- Introduce and implement preventive maintenance schedules for process equipment, and ensure that monitoring equipment is calibrated regularly;
- Review power factors and control strategies regularly;
- Ensure minimum data requirements are in place to allow for efficient implementation of benchmarking, life cycle analysis and other management tools. Such analyses can then, in turn, identify significant operational efficiencies.
Intersectoral and multidisciplinary projects of this nature can increase understanding of the challenges faced to increase the resource efficiency of wastewater treatment in Ireland and the tools developed can inform process and operational efficiencies. This research complements and supports existing and future work to improve WWTP efficiency.

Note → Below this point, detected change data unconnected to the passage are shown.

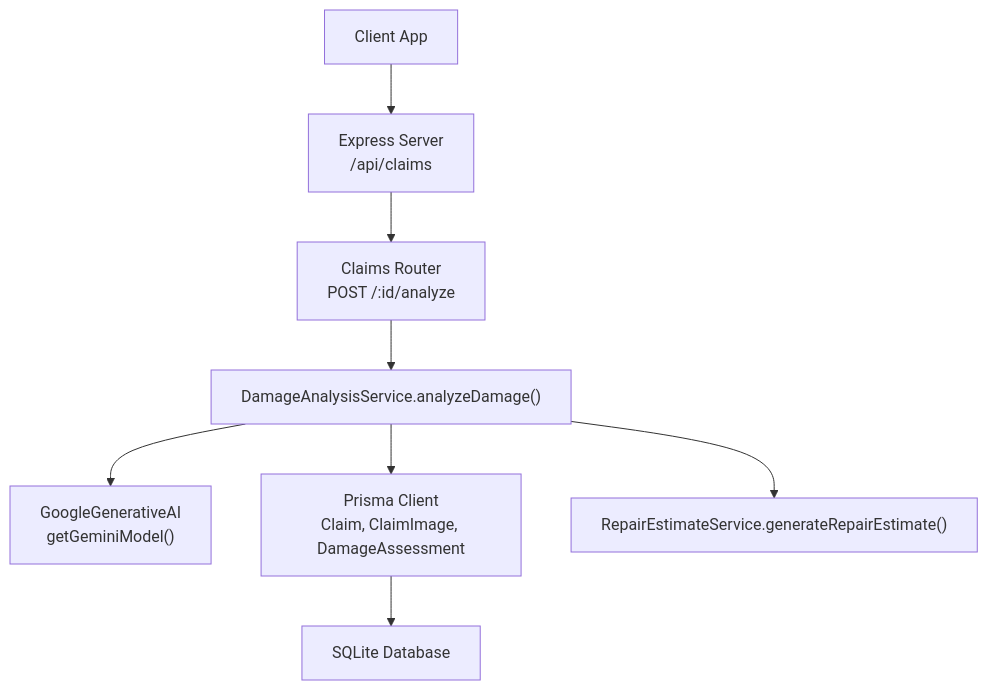
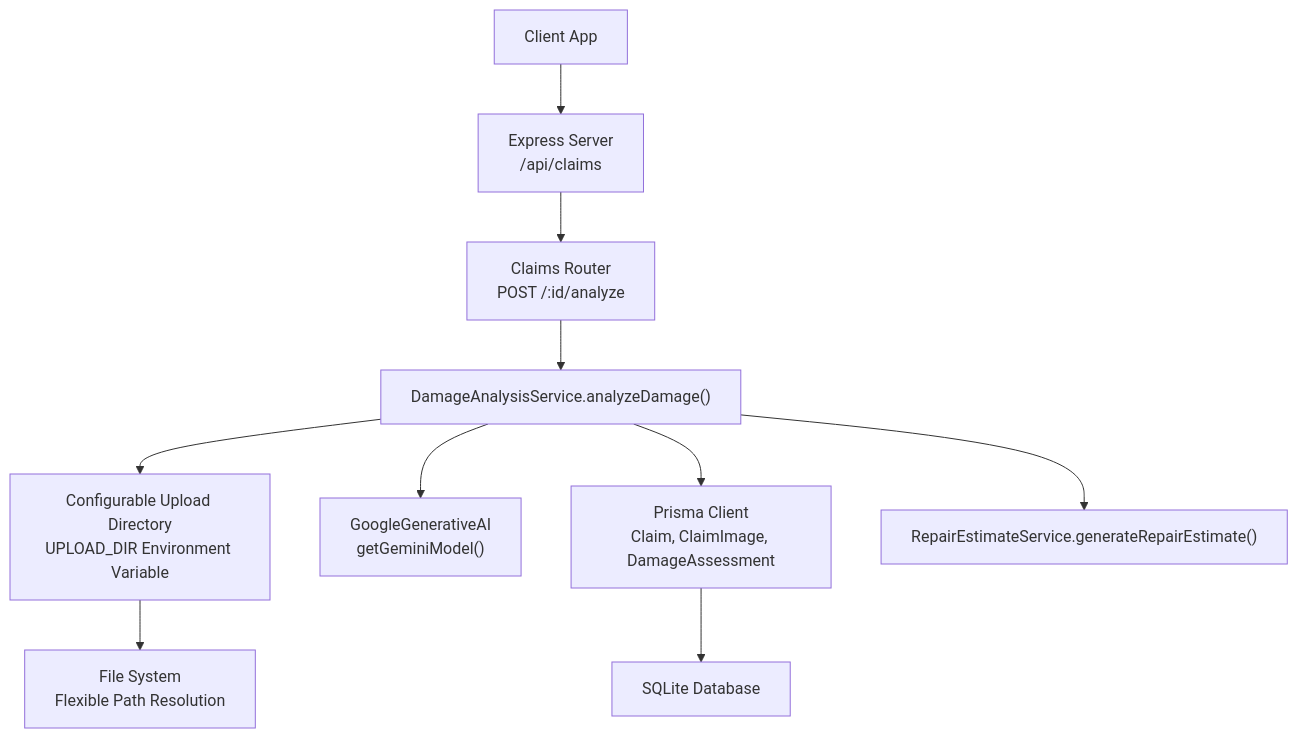
Before and after one commit to NaveenHiranya/Smart-Vehicle-Insurance-Claim-System: the first of 6 diagrams in .qoder/repowiki/en/content/Backend Documentation/Business Logic & Services/Damage Analysis Service.md, drawn with Mermaid. The commit also changed other lines of this file and 65 other files, not shown here.

````diff
--- a/.qoder/repowiki/en/content/Backend Documentation/Business Logic & Services/Damage Analysis Service.md
+++ b/.qoder/repowiki/en/content/Backend Documentation/Business Logic & Services/Damage Analysis Service.md
@@ -32,10 +45,12 @@
 ```mermaid
 graph TB
 Client["Client App"] --> API["Express Server<br/>/api/claims"]
 API --> ClaimsRoute["Claims Router<br/>POST /:id/analyze"]
 ClaimsRoute --> DAS["DamageAnalysisService.analyzeDamage()"]
+DAS --> Config["Configurable Upload Directory<br/>UPLOAD_DIR Environment Variable"]
 DAS --> Gemini["GoogleGenerativeAI<br/>getGeminiModel()"]
 DAS --> Prisma["Prisma Client<br/>Claim, ClaimImage, DamageAssessment"]
 DAS --> RepairEst["RepairEstimateService.generateRepairEstimate()"]
+Config --> FS["File System<br/>Flexible Path Resolution"]
 Prisma --> DB["SQLite Database"]
 ```
````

The authors acknowledge the contribution of the Project Steering Committee, comprising John Gray (consultant), Thomas Griffin (DECLG) and Dr Edmond O’Reilly (Irish Water). The authors also acknowledge the environmental assessment and testing work carried out by Niall Durham. Finally, the authors would also like to gratefully acknowledge the support of and the information provided by various local authorities and wastewater treatment plant operators without whom this research would not have been possible.
The authors would like to acknowledge the EPA for its financial support (EPA Grant Numbers 2012-W-MS-10 and 2014-W-DS-16). Further details on this study are available on the SAFER-Data section of the EPA website. The results of a follow-up project (2014-W-DS-16) which focuses on resource efficiency in small-scale WWTPs will be published towards the end of the year. This publication will contain details of life cycle and performance benchmarking assessment tools developed over the course of these studies. The project team will present the various tools developed at an event at the end of this project.http://www.engineersjournal.ie/2017/03/14/process-performance-irish-wastewater-treatment/http://www.engineersjournal.ie/wp-content/uploads/2017/03/Wastewater-treatment-1024x580.jpghttp://www.engineersjournal.ie/wp-content/uploads/2017/03/Wastewater-treatment-300x300.jpgChemEPA,Irish Water,wastewater,water